Antibiotics: Handle Them With Care

Antibiotics really are wonder drugs--they have saved countless children's lives over the past century. But many of these medicines are now losing their punch, as disease-causing bacteria learn to resist them. Can parents help stop this insidious process? As it turns out, we can. The surest way to preserve the power of antibiotics is simply to avoid overusing them.

Since antibiotics work only against bacteria, never against viruses, they have no effect on colds, flu, bronchitis and most sore throats. Even kids with deep coughs or green nasal discharge usually have viral infections. These kids don't need antibiotics. They need what moms gave them before antibiotics existed: rest, fluids and time. Antibiotics should enter the picture only when a doctor is reasonably sure that the child has a bacterial infection. Used right, they can speed recovery and prevent complications.

Does your child need an antibiotic? It's not always obvious at first. Some infections, such as strep throat or bacterial pneumonia, should always be treated immediately. In other cases, it may be better to wait a few days rather than treat a virus unnecessarily. Doctors can't always tell whether an ear infection (acute otitis media) is caused by bacteria or a virus, or whether it will get better on its own. In several European countries, many ear infections are treated with pain medicine alone for two or three days, to see if they resolve. Some U.S. physicians are beginning to consider this "watchful waiting" approach, and a just-published study suggests that some parents are willing to go along, using only pain medications initially.

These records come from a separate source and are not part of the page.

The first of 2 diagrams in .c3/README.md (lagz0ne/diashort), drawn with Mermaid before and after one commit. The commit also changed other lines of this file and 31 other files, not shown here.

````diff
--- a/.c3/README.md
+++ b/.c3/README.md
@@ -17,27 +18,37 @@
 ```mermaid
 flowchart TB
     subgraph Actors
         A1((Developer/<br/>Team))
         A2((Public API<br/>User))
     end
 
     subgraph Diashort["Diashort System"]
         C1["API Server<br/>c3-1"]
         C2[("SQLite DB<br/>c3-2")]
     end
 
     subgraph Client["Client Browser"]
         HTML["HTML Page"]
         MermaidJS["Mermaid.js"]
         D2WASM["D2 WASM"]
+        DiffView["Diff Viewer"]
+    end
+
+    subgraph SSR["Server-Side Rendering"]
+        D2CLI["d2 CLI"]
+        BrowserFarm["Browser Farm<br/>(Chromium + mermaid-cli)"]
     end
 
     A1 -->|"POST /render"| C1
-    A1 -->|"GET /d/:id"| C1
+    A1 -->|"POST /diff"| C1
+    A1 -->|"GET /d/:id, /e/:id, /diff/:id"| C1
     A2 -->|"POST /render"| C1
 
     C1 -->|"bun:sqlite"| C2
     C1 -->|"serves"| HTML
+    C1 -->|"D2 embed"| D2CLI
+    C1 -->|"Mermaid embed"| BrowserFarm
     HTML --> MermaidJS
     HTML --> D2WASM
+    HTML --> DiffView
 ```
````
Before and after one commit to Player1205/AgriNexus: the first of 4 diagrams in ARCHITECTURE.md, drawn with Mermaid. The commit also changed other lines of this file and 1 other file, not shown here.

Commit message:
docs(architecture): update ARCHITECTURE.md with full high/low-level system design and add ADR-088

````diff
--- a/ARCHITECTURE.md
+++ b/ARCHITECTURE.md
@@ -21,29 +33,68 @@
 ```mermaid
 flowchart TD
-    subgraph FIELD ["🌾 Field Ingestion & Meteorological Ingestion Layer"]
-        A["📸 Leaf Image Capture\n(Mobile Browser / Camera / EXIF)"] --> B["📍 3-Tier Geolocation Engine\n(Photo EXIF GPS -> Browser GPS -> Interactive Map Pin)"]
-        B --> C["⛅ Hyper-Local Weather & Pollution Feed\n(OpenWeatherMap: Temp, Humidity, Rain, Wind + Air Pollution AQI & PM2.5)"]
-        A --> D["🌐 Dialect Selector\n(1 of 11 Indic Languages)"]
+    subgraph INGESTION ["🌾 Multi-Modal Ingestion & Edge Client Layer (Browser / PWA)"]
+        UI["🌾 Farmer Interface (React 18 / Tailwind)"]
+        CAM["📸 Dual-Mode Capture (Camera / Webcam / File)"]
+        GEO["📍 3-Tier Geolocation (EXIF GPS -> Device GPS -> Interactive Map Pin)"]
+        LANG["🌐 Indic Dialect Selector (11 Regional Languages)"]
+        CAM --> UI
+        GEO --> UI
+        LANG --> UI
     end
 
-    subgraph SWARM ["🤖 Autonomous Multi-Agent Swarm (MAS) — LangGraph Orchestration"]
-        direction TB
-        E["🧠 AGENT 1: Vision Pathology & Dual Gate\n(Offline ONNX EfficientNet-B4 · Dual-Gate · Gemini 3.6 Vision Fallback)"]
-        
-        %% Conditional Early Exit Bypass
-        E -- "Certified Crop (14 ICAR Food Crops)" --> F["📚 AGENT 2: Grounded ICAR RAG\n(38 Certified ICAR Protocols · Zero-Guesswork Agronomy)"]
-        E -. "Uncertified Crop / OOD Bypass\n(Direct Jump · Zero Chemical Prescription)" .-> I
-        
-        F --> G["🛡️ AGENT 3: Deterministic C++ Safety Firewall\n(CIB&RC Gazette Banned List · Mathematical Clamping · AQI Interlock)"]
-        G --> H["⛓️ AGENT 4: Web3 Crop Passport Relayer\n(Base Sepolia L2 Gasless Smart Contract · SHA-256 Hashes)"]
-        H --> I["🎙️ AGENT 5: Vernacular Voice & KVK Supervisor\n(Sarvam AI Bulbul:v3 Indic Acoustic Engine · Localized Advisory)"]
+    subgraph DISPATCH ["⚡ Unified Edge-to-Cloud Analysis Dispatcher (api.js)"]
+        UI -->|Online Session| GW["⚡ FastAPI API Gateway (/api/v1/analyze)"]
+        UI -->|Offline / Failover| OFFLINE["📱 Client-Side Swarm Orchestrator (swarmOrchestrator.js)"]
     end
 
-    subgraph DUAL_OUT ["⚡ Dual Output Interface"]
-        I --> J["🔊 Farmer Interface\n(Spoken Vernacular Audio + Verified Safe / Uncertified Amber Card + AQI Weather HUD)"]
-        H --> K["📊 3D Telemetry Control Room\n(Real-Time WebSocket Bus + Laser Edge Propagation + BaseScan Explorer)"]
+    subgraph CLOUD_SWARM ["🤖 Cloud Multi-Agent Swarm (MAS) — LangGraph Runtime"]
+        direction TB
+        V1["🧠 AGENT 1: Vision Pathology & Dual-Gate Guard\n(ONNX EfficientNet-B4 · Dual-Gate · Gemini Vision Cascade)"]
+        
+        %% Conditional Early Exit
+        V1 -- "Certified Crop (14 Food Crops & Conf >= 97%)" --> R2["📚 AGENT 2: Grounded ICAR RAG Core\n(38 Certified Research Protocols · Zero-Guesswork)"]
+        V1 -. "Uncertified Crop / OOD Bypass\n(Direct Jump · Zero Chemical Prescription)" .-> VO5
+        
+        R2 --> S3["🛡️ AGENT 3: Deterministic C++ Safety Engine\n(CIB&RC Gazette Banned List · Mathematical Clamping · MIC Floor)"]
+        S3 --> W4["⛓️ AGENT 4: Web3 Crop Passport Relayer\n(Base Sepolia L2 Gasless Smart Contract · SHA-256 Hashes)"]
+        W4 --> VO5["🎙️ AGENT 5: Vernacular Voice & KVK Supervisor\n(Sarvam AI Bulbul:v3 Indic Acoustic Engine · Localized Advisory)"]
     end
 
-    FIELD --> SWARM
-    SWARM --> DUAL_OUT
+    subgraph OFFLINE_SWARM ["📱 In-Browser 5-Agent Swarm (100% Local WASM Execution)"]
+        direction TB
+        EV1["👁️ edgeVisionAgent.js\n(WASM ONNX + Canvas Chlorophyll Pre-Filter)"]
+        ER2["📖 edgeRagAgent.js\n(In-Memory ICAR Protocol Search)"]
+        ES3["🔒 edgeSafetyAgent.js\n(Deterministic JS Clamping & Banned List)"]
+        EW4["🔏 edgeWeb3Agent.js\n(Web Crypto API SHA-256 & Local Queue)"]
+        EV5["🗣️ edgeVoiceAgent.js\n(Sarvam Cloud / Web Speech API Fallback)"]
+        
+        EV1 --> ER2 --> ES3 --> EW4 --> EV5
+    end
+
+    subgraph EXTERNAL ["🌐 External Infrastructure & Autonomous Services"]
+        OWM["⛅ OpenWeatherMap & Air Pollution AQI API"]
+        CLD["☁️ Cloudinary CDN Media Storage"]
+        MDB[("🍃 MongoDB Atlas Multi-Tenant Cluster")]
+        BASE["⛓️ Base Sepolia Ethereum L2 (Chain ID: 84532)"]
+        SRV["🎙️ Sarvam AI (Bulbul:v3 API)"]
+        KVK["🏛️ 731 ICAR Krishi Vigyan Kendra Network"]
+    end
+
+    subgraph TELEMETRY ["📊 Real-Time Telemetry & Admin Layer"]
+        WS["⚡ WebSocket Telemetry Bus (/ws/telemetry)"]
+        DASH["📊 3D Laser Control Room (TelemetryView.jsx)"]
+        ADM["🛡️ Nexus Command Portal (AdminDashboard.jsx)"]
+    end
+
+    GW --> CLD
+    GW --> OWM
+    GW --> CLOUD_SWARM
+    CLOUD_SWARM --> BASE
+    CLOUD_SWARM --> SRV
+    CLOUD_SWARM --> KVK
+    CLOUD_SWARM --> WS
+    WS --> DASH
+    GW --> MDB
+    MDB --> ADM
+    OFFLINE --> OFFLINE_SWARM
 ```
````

Once the doctor is confident that an infection warrants antibiotic therapy, the challenge is to choose the right medication--the one that is most likely to clear up the infection and least likely to promote antibiotic resistance. Success may require some trial and error. If one antibiotic doesn't control the infection after several days, the doctor may then choose another one. Once your child embarks on a course of antibiotic therapy, be sure to see it through, even if the symptoms subside quickly. Incomplete treatment may cost your child a second round of illness that is much harder to manage.

It's always tempting to seek a quick fix for colds and earaches, but there are better ways to keep your kids safe. Immunizations can prevent many infections, both viral and bacterial. And when someone is sick in your home, you can often protect the rest of the family by minimizing close contact and washing your hands often. Alcohol-based hand gels can be helpful when soap and water aren't available. These preventive measures--cheap, safe and easy--are the best medicine of all.

Finally, there is good news about the use of antibiotics in children. After decades of increase, new studies are showing that the rate of antibiotic use for children has now started to decline. New prescriptions fell by roughly 25 percent between 1995 and 2000. Parents and physicians alike may be getting the message that using these medicines carefully is in everyone's best interest.